Amendments must not increase the motion’s length beyond 250 words.  Names of Members signing an amendment are automatically withdrawn from the main motion.  An amendment cannot be tabled by the same MP who submitted the EDM in the first place.

If the Member in charge of an EDM (i.e. the first signatory or ‘sponsor’ wants to withdraw an EDM, they can do so, even if other Members have signed it.  Individual names may also be withdrawn.

Lists of those who have signed EDMs are available on the EDM database:

An average of around ten EDMs are tabled per sitting day, which amounts to between two and three thousand per session.  This fact, and the triviality of many EDMs, has led some critics to refer to them as ‘parliamentary graffiti’. Some favourites from the past few years:

  • Jim Sheridan calling for Peers who inflicted defeat on the government in the Lords to be awarded a win bonus- 12/13:
  • Andrew Rosindell MP congratulating Winnie the Pooh on his 80th Anniversary – 05/06. This EDM congratulates Winnie who ‘successfully challenged characters like Mickey Mouse, Donald Duck and Sleeping Beauty to be named the best Disney character of all time’ and ‘looks forward to another 80 years of tales from the 100 Acre Wood.’
  • Andrew Pelling MP commiserating with Rick Stein over the death of his pet Jack Russell, Chalky – 06/07,
  • And finally, the brilliant ‘pigeon bombs’ tabled by the late Tony Banks MP in 03/04 which, referring to humans, ‘looks forward to the day when the inevitable asteroid slams into the earth and wipes them out thus giving nature the opportunity to start again.’

On the whole though, EDMS are useful for MPs to express views and test support, and for the whips to keep tabs on who’s thinking what.
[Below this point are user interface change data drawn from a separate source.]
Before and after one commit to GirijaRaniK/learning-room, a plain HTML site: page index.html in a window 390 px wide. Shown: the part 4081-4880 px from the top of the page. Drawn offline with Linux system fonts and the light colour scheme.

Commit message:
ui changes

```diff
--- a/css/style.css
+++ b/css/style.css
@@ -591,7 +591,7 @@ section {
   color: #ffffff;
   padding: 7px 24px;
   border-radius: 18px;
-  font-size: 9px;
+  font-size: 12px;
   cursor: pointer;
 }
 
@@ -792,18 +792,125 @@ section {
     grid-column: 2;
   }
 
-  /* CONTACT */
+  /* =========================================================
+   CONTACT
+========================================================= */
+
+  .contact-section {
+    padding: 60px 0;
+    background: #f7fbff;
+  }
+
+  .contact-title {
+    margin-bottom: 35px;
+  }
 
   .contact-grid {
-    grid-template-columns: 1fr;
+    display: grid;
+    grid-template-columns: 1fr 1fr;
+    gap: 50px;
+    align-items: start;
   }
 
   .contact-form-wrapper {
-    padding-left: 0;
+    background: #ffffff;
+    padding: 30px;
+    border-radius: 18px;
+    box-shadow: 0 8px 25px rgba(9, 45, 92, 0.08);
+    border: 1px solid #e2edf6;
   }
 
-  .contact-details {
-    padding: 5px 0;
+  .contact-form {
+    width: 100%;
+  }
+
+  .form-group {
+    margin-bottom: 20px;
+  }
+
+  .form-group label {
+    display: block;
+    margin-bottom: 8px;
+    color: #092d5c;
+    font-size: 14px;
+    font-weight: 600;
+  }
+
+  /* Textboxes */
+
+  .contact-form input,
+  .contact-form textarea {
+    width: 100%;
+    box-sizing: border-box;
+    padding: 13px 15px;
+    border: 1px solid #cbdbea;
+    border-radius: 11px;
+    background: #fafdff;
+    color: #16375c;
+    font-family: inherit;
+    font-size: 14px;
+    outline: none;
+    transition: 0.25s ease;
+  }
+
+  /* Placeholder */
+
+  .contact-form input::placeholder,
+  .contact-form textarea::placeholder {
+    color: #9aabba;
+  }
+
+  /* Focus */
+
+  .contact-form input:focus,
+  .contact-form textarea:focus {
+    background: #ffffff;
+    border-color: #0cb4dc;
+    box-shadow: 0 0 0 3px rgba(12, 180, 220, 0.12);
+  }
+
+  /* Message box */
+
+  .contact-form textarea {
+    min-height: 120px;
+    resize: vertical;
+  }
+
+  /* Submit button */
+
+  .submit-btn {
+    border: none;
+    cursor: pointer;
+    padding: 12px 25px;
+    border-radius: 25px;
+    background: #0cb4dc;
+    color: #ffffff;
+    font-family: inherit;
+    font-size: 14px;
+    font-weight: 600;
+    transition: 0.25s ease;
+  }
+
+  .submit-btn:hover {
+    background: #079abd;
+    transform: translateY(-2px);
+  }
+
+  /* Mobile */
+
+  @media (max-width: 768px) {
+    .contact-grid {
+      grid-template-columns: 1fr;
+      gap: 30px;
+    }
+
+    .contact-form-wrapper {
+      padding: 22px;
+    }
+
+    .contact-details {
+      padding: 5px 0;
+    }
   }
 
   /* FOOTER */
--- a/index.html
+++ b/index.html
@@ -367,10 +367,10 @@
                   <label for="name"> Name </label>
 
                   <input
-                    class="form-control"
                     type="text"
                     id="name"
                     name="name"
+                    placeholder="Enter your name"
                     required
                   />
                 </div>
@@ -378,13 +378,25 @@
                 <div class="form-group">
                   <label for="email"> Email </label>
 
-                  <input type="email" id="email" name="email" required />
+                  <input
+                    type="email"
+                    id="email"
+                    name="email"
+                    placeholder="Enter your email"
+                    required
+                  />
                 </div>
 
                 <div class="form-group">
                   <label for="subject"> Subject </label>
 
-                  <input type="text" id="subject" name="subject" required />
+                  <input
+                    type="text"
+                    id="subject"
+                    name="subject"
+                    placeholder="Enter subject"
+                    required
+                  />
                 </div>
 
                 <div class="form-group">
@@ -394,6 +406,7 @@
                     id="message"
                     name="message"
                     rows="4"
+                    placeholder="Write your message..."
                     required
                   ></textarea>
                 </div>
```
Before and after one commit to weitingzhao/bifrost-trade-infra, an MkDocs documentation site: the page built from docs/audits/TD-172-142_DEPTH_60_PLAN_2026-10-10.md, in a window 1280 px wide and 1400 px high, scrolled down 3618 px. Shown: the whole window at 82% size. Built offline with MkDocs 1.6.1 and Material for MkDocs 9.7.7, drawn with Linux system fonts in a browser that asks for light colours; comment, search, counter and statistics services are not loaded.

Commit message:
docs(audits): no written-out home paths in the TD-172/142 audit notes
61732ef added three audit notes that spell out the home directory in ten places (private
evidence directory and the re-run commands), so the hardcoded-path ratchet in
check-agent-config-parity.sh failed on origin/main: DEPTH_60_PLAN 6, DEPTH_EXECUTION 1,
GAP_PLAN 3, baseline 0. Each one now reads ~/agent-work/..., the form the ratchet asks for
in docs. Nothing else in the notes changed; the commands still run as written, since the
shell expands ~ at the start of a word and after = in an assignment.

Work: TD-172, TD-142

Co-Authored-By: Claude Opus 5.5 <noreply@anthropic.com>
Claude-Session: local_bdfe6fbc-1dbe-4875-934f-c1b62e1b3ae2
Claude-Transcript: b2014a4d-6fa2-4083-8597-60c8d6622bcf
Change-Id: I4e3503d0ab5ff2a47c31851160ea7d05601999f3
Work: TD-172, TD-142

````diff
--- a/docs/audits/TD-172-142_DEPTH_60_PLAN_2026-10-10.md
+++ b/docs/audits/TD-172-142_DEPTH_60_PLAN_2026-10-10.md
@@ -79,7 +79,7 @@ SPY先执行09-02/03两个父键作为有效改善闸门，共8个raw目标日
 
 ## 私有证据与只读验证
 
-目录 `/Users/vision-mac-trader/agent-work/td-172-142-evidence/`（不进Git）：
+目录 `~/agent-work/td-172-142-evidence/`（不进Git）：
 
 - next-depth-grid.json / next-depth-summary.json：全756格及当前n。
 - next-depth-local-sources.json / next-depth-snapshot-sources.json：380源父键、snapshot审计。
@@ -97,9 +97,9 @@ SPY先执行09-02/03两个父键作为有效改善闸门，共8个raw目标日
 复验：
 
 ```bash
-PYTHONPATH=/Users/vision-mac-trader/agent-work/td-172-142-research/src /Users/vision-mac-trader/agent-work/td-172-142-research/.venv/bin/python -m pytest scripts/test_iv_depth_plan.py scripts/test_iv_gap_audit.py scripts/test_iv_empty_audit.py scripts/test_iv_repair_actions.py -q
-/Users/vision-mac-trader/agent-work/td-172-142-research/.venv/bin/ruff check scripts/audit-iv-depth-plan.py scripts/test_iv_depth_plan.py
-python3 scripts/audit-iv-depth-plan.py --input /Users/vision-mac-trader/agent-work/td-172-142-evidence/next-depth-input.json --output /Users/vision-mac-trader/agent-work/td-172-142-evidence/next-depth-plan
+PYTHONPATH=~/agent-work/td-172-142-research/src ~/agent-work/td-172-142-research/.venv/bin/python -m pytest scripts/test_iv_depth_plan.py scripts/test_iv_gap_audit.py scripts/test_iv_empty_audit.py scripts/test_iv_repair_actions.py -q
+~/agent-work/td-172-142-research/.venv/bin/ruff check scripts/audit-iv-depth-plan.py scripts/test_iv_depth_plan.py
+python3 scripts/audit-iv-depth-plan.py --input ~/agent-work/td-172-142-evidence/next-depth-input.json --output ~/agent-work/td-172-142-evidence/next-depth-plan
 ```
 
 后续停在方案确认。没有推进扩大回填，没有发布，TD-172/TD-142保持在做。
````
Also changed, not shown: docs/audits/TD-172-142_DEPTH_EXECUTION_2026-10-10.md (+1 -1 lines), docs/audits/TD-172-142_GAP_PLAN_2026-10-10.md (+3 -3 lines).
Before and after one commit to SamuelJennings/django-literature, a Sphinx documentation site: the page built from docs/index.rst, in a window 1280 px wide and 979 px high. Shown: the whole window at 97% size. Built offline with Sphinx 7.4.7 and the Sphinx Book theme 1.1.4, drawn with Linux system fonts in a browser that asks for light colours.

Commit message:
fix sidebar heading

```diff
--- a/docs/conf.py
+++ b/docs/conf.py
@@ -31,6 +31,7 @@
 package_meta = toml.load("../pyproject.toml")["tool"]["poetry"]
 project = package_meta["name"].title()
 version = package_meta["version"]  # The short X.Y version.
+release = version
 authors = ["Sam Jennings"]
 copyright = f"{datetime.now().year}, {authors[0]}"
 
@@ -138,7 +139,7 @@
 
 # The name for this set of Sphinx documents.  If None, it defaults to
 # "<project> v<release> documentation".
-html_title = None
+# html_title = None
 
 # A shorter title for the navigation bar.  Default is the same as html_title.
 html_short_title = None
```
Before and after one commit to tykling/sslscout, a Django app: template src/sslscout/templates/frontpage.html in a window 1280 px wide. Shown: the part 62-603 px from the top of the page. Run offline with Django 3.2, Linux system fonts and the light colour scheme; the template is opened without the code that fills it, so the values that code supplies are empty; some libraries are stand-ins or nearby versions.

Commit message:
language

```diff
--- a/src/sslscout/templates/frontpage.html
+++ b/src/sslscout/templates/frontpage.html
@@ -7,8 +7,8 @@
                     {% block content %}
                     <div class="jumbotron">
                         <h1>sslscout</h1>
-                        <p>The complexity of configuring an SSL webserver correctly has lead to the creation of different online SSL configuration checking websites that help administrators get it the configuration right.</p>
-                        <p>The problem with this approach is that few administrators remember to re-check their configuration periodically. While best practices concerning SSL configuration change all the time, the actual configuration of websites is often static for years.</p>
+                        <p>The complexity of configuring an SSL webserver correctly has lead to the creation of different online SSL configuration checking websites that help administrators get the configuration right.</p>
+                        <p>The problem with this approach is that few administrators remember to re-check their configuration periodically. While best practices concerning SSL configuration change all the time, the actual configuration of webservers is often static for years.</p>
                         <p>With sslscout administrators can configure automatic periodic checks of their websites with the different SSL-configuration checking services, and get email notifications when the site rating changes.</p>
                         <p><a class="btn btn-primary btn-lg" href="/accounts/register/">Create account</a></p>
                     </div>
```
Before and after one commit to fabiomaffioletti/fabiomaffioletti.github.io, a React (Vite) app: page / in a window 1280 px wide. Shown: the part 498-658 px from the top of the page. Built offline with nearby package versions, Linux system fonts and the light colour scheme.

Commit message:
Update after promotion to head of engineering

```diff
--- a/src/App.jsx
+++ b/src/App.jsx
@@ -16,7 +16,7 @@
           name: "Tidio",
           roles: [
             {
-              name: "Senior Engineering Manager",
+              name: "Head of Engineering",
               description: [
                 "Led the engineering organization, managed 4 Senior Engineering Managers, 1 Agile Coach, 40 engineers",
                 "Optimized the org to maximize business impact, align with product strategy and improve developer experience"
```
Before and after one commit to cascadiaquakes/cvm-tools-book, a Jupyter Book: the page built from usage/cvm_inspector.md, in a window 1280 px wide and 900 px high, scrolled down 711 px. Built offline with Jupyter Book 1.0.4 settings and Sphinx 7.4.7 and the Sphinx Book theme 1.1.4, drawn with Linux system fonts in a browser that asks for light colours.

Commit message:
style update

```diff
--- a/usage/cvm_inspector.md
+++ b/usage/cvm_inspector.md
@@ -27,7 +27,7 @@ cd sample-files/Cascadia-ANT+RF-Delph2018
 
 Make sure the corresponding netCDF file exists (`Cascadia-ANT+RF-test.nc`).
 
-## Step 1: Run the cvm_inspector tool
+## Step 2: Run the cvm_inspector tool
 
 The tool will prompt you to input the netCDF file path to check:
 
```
At the end of a session, all EDMs fall but can be introduced in the next session, though the signatures will need to be collected again.

Table Office contact details

Extension: 3302